My distance and speed calculations were on the money, and we reached Deception Pass right at 8am. We cruised through just as the ebb current was beginning to flow. Once inside, I eased the throttle back to the more familiar and comfortable speed of 6 knots, and we motored across the glassy surface of Skagit Bay, following the eastern shore of Whidbey Island toward Oak Harbor. We tied up at the Oak Harbor Marina boat launch dock around 11 am. Our San Juan and Gulf Islands cruise had reached its end, as all cruises must.
I hitched up truck to boat trailer and pulled the boat out, curious to see how much marine growth I’d accumulated on the bottom of the hull. At first glance, it looked really fouled, however, it turned out to be very easily cleaned. I hosed it down, and then scrubbed it with the soft blue deck brush. The slimy growth easily rubbed off. I found no hard growth at all, and so had no scraping to do. There were a few tiny barnacles just getting started (1/8 inch or so across), and they readily brushed off. The bottom of the dinghy had no growth whatever. I’d coated both the boat hull and dinghy with antifouling wax before the start of the trip, and after 32 consecutive days in salt water, I am certain that the wax helped considerably, both in retarding the establishment of growth, and in easing its removal with the soft brush.
After cleaning chores were done, I phoned up Boat US insurance, to begin the claim process for dealing with the broken mast. The fellow I got on the phone was helpful and efficient. I next called Todd to arrange for dropping the boat off, in preparation for getting repairs done. Sandy and Cameron stowed gear and got us ready for the road while I was on the phone. Soon we were on the road, headed for our son’s house in Snohomish. We would have the balance of the day, and first half of the next, doing laundry, organizing gear, and sharing stories about the trip.
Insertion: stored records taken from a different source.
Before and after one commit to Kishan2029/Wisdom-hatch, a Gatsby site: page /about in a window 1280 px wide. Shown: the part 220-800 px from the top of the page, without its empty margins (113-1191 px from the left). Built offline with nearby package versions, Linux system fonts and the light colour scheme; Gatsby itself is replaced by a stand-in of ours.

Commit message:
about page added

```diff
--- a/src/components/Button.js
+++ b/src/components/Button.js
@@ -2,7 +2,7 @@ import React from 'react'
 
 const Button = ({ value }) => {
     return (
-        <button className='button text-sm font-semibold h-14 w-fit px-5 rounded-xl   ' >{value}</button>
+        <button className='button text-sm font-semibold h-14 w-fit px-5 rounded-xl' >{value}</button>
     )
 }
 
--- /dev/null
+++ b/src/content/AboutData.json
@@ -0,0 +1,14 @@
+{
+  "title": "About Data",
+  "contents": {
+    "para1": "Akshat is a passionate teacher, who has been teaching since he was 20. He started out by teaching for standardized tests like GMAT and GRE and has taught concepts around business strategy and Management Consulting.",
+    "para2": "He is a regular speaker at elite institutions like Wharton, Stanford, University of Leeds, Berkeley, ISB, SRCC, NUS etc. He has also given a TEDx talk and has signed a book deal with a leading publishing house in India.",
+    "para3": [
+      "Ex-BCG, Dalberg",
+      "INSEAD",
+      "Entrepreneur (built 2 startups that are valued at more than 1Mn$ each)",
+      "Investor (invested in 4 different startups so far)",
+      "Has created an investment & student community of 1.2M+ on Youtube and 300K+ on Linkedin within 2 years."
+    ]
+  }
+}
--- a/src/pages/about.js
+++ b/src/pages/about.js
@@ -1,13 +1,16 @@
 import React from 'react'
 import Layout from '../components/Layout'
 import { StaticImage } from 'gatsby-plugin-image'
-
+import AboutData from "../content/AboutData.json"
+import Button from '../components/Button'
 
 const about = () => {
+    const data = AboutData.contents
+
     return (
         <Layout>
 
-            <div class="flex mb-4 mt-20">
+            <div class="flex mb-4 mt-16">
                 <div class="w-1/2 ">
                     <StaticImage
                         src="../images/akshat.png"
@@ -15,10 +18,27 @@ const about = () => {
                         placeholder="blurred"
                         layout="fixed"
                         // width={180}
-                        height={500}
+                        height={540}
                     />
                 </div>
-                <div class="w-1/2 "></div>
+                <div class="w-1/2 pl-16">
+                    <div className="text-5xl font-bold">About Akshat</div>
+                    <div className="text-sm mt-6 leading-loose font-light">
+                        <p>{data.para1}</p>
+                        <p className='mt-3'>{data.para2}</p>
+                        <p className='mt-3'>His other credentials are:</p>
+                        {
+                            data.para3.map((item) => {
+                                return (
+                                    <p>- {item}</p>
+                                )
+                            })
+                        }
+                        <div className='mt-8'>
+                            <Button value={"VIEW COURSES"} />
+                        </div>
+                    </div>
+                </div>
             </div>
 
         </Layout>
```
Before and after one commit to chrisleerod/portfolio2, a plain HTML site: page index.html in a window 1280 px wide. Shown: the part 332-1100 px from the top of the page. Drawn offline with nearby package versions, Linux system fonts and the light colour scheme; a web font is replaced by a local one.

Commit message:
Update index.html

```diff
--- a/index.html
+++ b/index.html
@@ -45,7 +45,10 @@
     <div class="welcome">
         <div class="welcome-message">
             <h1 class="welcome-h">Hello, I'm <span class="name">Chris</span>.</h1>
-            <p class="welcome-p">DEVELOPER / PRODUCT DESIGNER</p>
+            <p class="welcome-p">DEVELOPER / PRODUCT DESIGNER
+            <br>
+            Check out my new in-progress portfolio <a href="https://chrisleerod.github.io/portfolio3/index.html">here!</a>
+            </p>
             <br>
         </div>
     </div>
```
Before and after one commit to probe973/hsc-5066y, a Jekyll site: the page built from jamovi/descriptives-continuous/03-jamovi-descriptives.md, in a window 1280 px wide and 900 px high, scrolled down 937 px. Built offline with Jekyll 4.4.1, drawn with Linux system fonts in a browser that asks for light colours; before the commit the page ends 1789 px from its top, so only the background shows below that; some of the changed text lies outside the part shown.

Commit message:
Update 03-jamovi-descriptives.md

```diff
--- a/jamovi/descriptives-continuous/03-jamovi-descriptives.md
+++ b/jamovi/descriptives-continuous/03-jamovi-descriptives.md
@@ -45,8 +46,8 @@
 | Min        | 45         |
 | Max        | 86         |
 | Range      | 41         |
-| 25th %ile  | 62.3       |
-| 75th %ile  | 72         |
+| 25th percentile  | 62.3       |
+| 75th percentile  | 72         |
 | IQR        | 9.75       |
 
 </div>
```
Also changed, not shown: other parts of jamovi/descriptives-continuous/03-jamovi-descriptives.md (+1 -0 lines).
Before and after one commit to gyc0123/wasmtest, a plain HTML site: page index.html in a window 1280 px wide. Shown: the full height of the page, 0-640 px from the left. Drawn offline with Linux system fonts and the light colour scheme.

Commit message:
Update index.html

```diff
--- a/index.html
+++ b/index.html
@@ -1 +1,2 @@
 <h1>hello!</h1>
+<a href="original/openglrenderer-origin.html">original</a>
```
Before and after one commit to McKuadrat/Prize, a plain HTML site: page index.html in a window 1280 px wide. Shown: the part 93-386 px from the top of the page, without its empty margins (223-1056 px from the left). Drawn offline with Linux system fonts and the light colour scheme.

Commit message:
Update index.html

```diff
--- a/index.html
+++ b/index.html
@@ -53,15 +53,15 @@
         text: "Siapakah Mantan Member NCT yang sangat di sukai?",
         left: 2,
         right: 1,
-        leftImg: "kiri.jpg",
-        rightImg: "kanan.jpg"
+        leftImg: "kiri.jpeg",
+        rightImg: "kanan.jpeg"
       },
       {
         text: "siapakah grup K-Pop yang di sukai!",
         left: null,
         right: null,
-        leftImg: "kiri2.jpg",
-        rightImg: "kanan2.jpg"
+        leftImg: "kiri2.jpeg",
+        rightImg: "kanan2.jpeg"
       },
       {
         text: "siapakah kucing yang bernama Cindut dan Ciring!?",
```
After lunch on the following day, we would drive to the airport and meet up with Cameron’s mom and little sister, who will be flying here from Hawaii, eager to reunite with their son and brother and hear all about his remarkable island adventure.